* _Problem_:
Copy out each line below in which the string "axis" appears.

* _Data supplied_:
= Beginning of Section =
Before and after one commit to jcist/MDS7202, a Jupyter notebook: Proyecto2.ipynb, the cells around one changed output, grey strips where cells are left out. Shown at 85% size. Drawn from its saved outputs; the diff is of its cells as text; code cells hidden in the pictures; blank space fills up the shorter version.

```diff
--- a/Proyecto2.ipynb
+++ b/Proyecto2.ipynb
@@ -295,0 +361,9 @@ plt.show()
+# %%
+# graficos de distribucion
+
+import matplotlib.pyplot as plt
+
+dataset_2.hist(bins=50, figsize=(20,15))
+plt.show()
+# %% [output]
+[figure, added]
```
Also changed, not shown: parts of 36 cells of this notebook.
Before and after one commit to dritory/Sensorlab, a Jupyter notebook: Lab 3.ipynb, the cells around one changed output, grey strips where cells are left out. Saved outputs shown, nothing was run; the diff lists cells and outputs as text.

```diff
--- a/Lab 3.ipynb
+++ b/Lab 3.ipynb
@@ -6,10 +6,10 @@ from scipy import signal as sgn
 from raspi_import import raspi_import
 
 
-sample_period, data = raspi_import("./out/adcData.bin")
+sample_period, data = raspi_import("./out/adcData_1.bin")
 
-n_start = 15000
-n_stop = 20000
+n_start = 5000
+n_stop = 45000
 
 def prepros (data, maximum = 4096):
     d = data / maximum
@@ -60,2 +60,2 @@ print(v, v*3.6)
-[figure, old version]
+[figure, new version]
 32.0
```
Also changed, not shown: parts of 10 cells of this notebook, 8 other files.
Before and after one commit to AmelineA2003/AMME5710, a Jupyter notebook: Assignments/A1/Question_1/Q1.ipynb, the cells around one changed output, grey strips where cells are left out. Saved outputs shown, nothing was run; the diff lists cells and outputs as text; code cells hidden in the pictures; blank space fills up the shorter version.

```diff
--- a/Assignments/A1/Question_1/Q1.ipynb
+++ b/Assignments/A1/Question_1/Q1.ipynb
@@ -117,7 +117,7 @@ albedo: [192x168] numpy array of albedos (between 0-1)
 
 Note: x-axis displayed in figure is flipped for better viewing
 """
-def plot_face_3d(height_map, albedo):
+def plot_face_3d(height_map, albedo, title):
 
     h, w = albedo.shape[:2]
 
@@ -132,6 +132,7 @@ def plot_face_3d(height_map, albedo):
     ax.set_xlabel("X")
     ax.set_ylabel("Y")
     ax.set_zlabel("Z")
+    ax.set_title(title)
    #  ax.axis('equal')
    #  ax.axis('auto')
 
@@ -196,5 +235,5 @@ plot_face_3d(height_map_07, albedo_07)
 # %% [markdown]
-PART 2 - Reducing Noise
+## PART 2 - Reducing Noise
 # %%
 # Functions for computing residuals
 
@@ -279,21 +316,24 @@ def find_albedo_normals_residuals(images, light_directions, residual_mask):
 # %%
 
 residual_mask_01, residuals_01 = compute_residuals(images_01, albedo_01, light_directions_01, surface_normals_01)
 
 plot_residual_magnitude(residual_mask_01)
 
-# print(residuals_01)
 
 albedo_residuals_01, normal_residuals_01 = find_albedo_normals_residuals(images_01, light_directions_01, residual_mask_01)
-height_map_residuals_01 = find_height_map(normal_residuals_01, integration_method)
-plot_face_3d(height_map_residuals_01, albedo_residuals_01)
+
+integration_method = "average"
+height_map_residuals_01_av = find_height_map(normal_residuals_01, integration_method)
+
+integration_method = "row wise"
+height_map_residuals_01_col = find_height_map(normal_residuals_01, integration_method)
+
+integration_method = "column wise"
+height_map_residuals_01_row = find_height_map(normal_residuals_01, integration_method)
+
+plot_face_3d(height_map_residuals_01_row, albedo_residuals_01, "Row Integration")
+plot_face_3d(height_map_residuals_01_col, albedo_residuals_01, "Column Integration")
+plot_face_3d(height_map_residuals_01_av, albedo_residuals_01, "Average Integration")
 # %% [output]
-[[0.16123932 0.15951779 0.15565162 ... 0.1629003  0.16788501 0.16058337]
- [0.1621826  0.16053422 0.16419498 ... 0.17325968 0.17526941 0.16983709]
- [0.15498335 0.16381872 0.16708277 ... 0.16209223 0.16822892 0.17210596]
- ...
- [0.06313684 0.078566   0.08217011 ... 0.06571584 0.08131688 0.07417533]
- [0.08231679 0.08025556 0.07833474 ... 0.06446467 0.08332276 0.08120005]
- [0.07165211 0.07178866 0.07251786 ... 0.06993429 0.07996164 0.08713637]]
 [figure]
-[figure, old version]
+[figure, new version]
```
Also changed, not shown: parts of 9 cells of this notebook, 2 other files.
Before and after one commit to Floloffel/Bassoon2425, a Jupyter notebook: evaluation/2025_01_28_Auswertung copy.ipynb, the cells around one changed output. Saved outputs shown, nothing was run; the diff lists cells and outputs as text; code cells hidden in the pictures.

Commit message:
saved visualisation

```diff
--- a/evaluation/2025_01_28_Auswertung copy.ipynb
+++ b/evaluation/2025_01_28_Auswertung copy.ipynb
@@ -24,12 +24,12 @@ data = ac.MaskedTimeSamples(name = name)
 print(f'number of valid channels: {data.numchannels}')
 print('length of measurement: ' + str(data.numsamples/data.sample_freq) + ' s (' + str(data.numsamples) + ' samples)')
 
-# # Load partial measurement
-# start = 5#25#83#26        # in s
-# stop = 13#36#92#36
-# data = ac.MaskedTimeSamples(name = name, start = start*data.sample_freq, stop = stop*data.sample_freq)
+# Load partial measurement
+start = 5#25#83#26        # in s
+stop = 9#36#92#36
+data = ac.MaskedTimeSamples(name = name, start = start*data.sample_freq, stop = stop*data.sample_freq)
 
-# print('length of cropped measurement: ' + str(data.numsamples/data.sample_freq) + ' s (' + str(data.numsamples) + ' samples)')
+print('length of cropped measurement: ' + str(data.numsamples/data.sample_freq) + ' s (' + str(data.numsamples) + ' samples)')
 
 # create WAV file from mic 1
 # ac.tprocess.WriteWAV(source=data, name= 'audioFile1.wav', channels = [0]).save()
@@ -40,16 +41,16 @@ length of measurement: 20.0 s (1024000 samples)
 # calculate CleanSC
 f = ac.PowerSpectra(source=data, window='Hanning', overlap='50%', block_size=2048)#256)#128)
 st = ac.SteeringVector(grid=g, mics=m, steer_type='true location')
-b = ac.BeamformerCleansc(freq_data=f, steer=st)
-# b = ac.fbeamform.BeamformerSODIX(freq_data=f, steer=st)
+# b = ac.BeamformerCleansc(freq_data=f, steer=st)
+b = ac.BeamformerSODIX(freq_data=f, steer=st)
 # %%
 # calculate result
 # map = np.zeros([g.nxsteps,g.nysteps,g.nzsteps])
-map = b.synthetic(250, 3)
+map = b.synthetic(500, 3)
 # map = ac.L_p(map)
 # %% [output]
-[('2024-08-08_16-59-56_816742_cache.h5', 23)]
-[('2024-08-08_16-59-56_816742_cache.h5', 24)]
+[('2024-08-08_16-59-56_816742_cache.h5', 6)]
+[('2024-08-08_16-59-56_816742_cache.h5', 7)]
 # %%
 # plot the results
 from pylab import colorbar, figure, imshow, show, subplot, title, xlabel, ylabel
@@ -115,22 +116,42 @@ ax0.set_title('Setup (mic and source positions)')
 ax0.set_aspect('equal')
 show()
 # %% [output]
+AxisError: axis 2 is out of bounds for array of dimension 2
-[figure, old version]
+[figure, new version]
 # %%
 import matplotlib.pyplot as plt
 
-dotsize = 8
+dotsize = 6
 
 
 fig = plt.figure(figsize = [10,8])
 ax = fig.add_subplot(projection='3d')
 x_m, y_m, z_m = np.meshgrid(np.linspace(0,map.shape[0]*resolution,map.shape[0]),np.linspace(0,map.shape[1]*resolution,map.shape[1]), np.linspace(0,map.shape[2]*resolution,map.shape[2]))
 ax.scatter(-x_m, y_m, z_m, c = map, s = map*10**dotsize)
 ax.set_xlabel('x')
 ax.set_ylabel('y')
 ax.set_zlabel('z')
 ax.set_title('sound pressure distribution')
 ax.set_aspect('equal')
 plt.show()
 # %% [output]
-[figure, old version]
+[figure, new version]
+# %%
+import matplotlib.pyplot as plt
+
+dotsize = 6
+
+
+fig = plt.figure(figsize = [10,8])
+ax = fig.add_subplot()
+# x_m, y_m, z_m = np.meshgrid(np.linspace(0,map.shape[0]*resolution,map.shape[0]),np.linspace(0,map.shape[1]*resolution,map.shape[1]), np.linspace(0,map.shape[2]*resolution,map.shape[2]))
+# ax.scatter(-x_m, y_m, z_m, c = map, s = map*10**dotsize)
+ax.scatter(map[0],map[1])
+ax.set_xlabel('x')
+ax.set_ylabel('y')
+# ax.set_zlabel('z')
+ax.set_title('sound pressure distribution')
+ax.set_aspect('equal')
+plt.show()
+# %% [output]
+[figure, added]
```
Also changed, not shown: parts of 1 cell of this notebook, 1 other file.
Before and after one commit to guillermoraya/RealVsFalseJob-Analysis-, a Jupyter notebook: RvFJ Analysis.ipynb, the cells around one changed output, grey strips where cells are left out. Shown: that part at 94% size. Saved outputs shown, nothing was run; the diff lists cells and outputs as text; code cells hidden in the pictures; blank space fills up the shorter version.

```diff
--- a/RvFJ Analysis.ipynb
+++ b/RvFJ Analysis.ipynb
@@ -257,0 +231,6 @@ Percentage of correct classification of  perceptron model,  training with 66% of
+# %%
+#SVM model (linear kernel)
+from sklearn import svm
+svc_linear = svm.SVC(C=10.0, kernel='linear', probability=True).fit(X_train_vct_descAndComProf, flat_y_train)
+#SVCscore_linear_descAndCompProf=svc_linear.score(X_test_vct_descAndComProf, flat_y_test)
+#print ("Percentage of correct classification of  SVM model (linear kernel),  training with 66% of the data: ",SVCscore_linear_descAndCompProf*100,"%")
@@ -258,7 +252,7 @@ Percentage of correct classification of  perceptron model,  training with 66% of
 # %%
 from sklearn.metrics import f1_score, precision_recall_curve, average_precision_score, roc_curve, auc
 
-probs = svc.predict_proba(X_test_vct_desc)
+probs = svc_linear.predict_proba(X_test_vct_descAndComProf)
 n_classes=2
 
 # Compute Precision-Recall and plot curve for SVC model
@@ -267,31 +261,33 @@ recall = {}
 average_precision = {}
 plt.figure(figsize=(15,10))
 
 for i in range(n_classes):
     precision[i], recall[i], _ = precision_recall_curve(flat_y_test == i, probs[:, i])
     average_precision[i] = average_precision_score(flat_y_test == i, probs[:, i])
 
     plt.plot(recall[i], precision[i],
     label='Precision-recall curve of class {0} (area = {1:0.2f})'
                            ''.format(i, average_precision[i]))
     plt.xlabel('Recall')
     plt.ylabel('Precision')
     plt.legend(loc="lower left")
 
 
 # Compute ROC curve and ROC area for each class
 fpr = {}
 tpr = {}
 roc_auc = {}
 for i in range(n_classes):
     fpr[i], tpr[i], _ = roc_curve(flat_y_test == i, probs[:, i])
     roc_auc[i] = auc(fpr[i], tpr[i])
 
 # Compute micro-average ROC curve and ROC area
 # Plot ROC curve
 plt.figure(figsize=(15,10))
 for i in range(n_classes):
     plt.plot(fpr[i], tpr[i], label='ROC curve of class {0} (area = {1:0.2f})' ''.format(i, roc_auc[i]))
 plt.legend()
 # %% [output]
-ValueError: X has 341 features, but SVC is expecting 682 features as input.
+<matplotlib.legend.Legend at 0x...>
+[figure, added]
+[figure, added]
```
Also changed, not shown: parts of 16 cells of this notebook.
= End of Section =
* _Response to the task_:
 Note: x-axis displayed in figure is flipped for better viewing
    #  ax.axis('equal')
    #  ax.axis('auto')
+AxisError: axis 2 is out of bounds for array of dimension 2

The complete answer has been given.